The Kromme Rijn (Dutch pronunciation: [ˈkrɔmə ˈrɛin]) ("Crooked Rhine", for its many bends) is a river in the central Netherlands.

Kromme Rijn
Crooked Rhine
Kromme rijn.jpg
Location Kromme Rijn.PNG
Location of Kromme Rijn in dark blue.
Physical characteristics
 • locationWijk bij Duurstede, Utrecht
 • coordinates51°58′15″N 5°21′06″E / 51.97083°N 5.35167°E / 51.97083; 5.35167
MouthLeidse Rijn
 • location
Utrecht, Utrecht
 • coordinates
52°04′52.5″N 5°07′31″E / 52.081250°N 5.12528°E / 52.081250; 5.12528Coordinates: 52°04′52.5″N 5°07′31″E / 52.081250°N 5.12528°E / 52.081250; 5.12528
Length28 km (17 mi)

In Roman times, this northernmost branch of the Rhine delta was the main distributary of this major European river. Along its banks the Romans built their frontier castella part of the Limes Germanicus.

Since the Middle Ages, however, the stream lost its importance as it silted up, and eventually it is nearly cut off from the Nederrijn-Lek main artery. Yet it retained the name "Rhine".

The Kromme Rijn splits off the Nederrijn-Lek main artery at the old town of Wijk bij Duurstede (called Dorestad in the early medieval period), after which it twists and turns through the province of Utrecht, past the towns of Cothen, Werkhoven, Odijk and Bunnik, and ends in the moat of the city of Utrecht.

Originally, the city of Utrecht was built by the Romans at a ford near the place where the Kromme Rijn forks into rivers Vecht (north) and Leidse Rijn (west); the last stretch within the city walls, however, was channelised to form the Oudegracht canal. Rivers Leidse Rijn and Vecht extend from the city moat and are the continuation of the Kromme Rijn.
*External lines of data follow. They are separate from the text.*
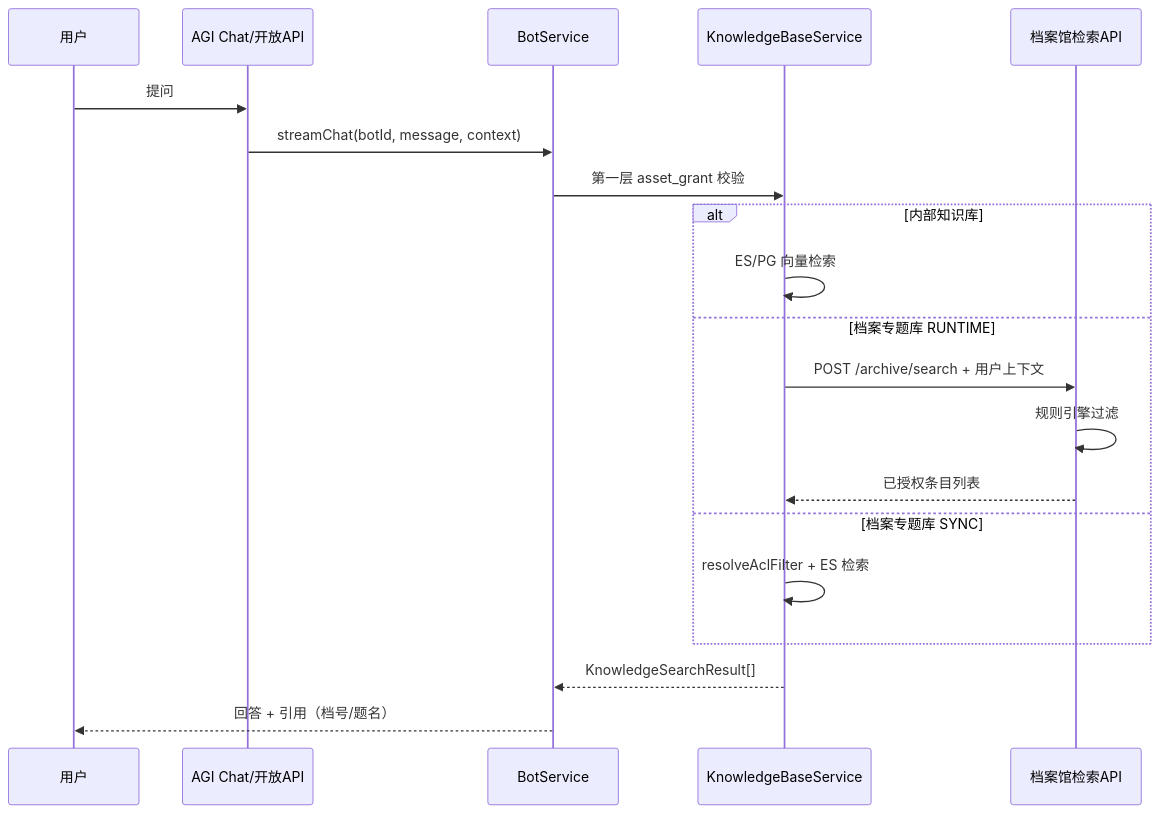
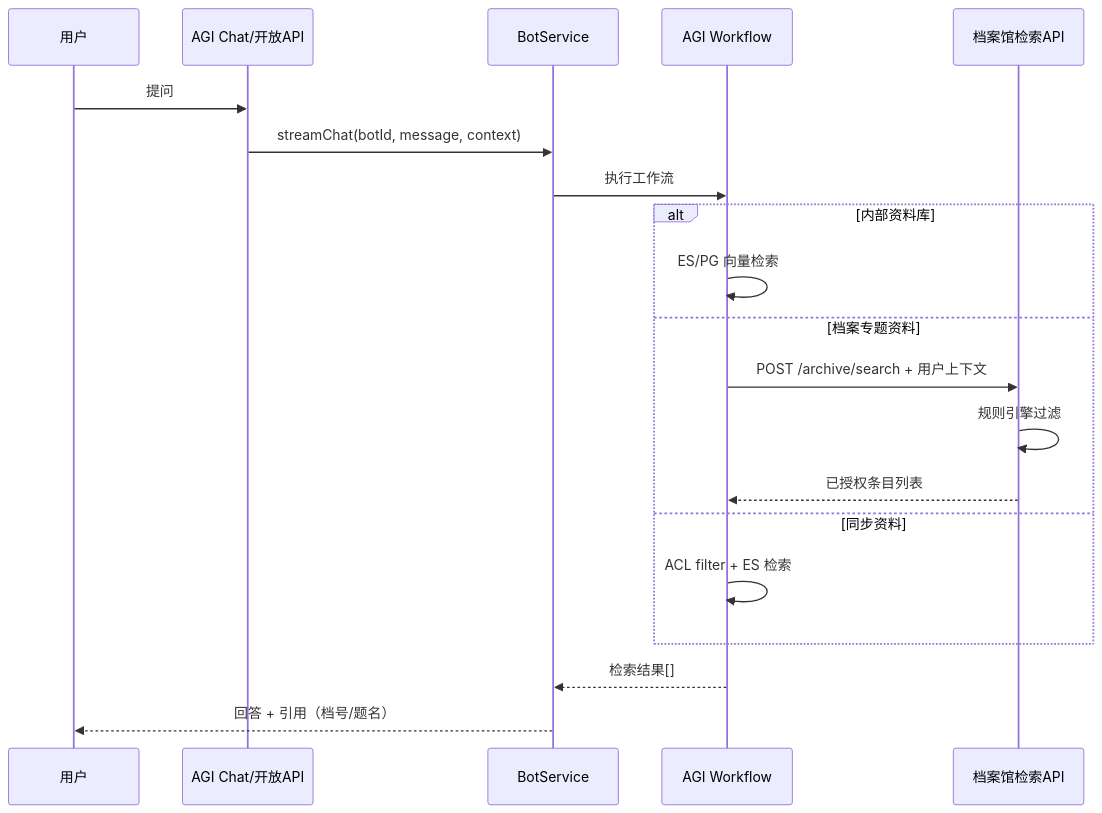
Before and after one commit to dwightlai/aiworkflow: the diagram in docs/integration/archive-knowledge-base-design.md, drawn with Mermaid. The commit also changed other lines of this file and 34 other files, not shown here.

````diff
--- a/docs/integration/archive-knowledge-base-design.md
+++ b/docs/integration/archive-knowledge-base-design.md
@@ -347,23 +361,23 @@
 ```mermaid
 sequenceDiagram
   participant U as 用户
   participant Chat as AGI Chat/开放API
   participant Bot as BotService
-  participant KB as KnowledgeBaseService
+  participant WF as AGI Workflow
   participant Archive as 档案馆检索API
 
   U->>Chat: 提问
   Chat->>Bot: streamChat(botId, message, context)
-  Bot->>KB: 第一层 asset_grant 校验
-  alt 内部知识库
-    KB->>KB: ES/PG 向量检索
-  else 档案专题库 RUNTIME
-    KB->>Archive: POST /archive/search + 用户上下文
+  Bot->>WF: 执行工作流
+  alt 内部资料库
+    WF->>WF: ES/PG 向量检索
+  else 档案专题资料
+    WF->>Archive: POST /archive/search + 用户上下文
     Archive->>Archive: 规则引擎过滤
-    Archive-->>KB: 已授权条目列表
-  else 档案专题库 SYNC
-    KB->>KB: resolveAclFilter + ES 检索
+    Archive-->>WF: 已授权条目列表
+  else 同步资料
+    WF->>WF: ACL filter + ES 检索
   end
-  KB-->>Bot: KnowledgeSearchResult[]
+  WF-->>Bot: 检索结果[]
   Bot-->>U: 回答 + 引用（档号/题名）
 ```
````
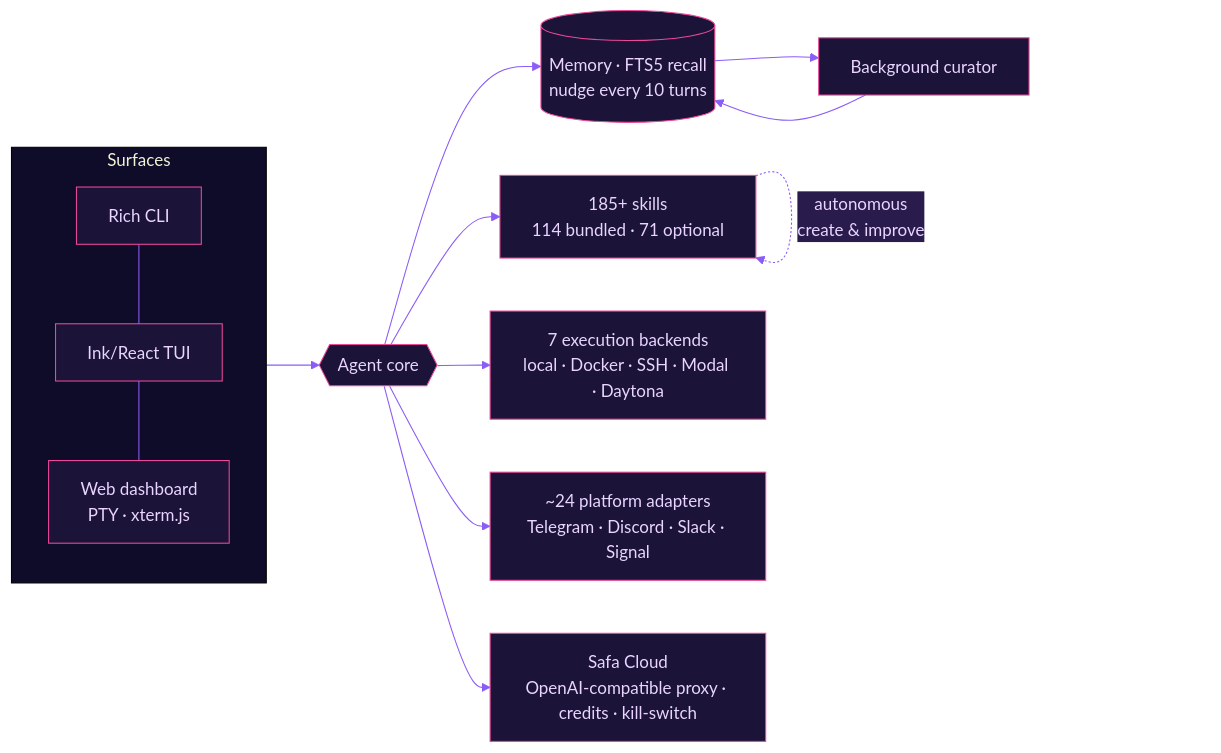
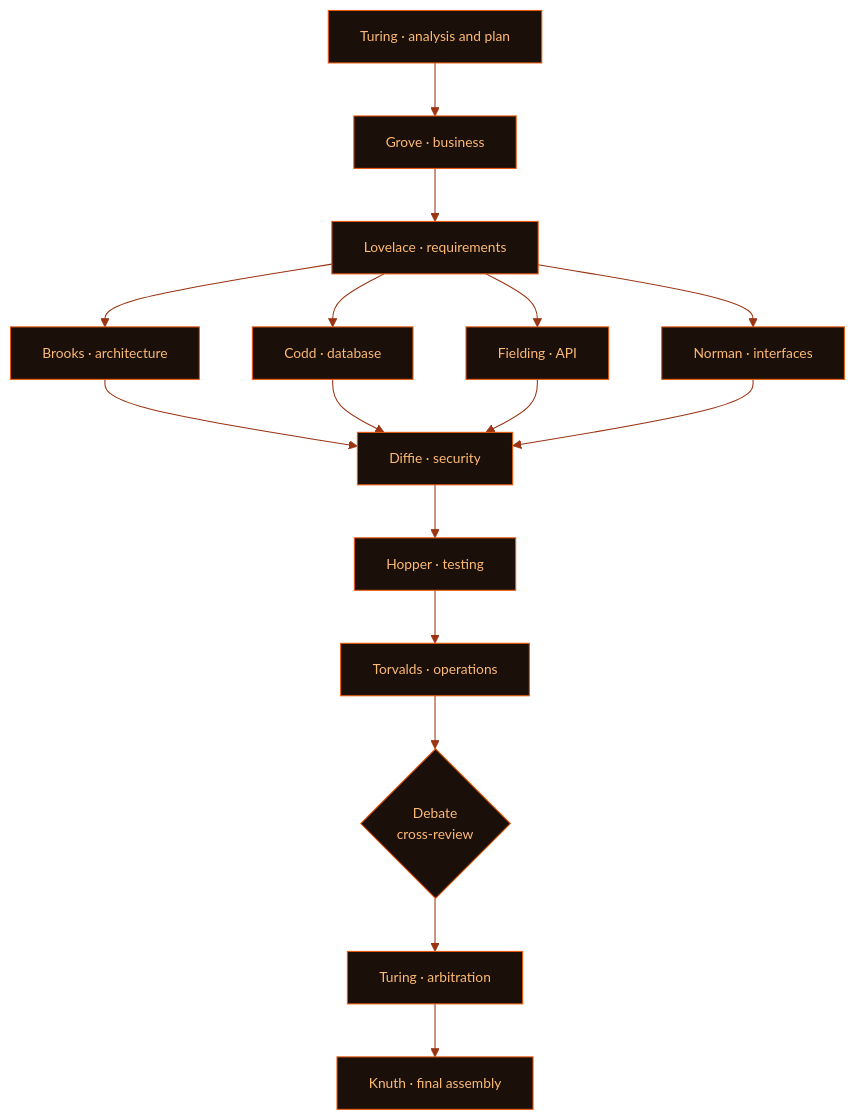
One commit to FlamuxDev/FlamuxDev changed the third of 3 diagrams in README.md. Above: the diagram before and after it, drawn with Mermaid. The commit also changed other lines of this file and 10 other files, not shown here.

````diff
--- a/README.md
+++ b/README.md
@@ -216,16 +133,19 @@
 ```mermaid
-%%{init: {'theme':'base','themeVariables':{'primaryColor':'#1B1338','primaryTextColor':'#E9D5FF','primaryBorderColor':'#EC4899','lineColor':'#8B5CF6','secondaryColor':'#2A1B4D','tertiaryColor':'#0F0C29','fontFamily':'monospace'}}}%%
-flowchart LR
-    subgraph SURF[Surfaces]
-        CLI[Rich CLI] --- TUI[Ink/React TUI] --- WEB[Web dashboard<br/>PTY · xterm.js]
-    end
-    SURF --> CORE{{Agent core}}
-    CORE --> SK[185+ skills<br/>114 bundled · 71 optional]
-    SK -.->|autonomous<br/>create & improve| SK
-    CORE --> MEM[(Memory · FTS5 recall<br/>nudge every 10 turns)]
-    MEM --> CUR[Background curator]
-    CUR --> MEM
-    CORE --> EXEC[7 execution backends<br/>local · Docker · SSH · Modal · Daytona]
-    CORE --> ADPT[~24 platform adapters<br/>Telegram · Discord · Slack · Signal]
-    CORE --> CLOUD[Safa Cloud<br/>OpenAI-compatible proxy · credits · kill-switch]
+%%{init: {'theme':'base','themeVariables':{'primaryColor':'#1A0F09','primaryTextColor':'#FDBA74','primaryBorderColor':'#EA580C','lineColor':'#9A3412','secondaryColor':'#231309','tertiaryColor':'#0A0A0B','fontFamily':'ui-monospace, monospace','fontSize':'13px'}}}%%
+flowchart TD
+    T1[Turing · analysis and plan] --> G[Grove · business]
+    G --> L[Lovelace · requirements]
+    L --> B[Brooks · architecture]
+    L --> C[Codd · database]
+    L --> F[Fielding · API]
+    L --> N[Norman · interfaces]
+    B --> D[Diffie · security]
+    C --> D
+    F --> D
+    N --> D
+    D --> H[Hopper · testing]
+    H --> V[Torvalds · operations]
+    V --> M{Debate<br/>cross-review}
+    M --> T2[Turing · arbitration]
+    T2 --> K[Knuth · final assembly]
 ```
````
Satellite image of the central part of the Rhine–Meuse–Scheldt delta showing the city of Utrecht and its surroundings, including the Kromme Rijn branch (b), which forks from the Nederrijn-Lek main artery at Wijk bij Duurstede (just outside this image, to the east of the rightmost number 2).
The Kromme Rijn in Utrecht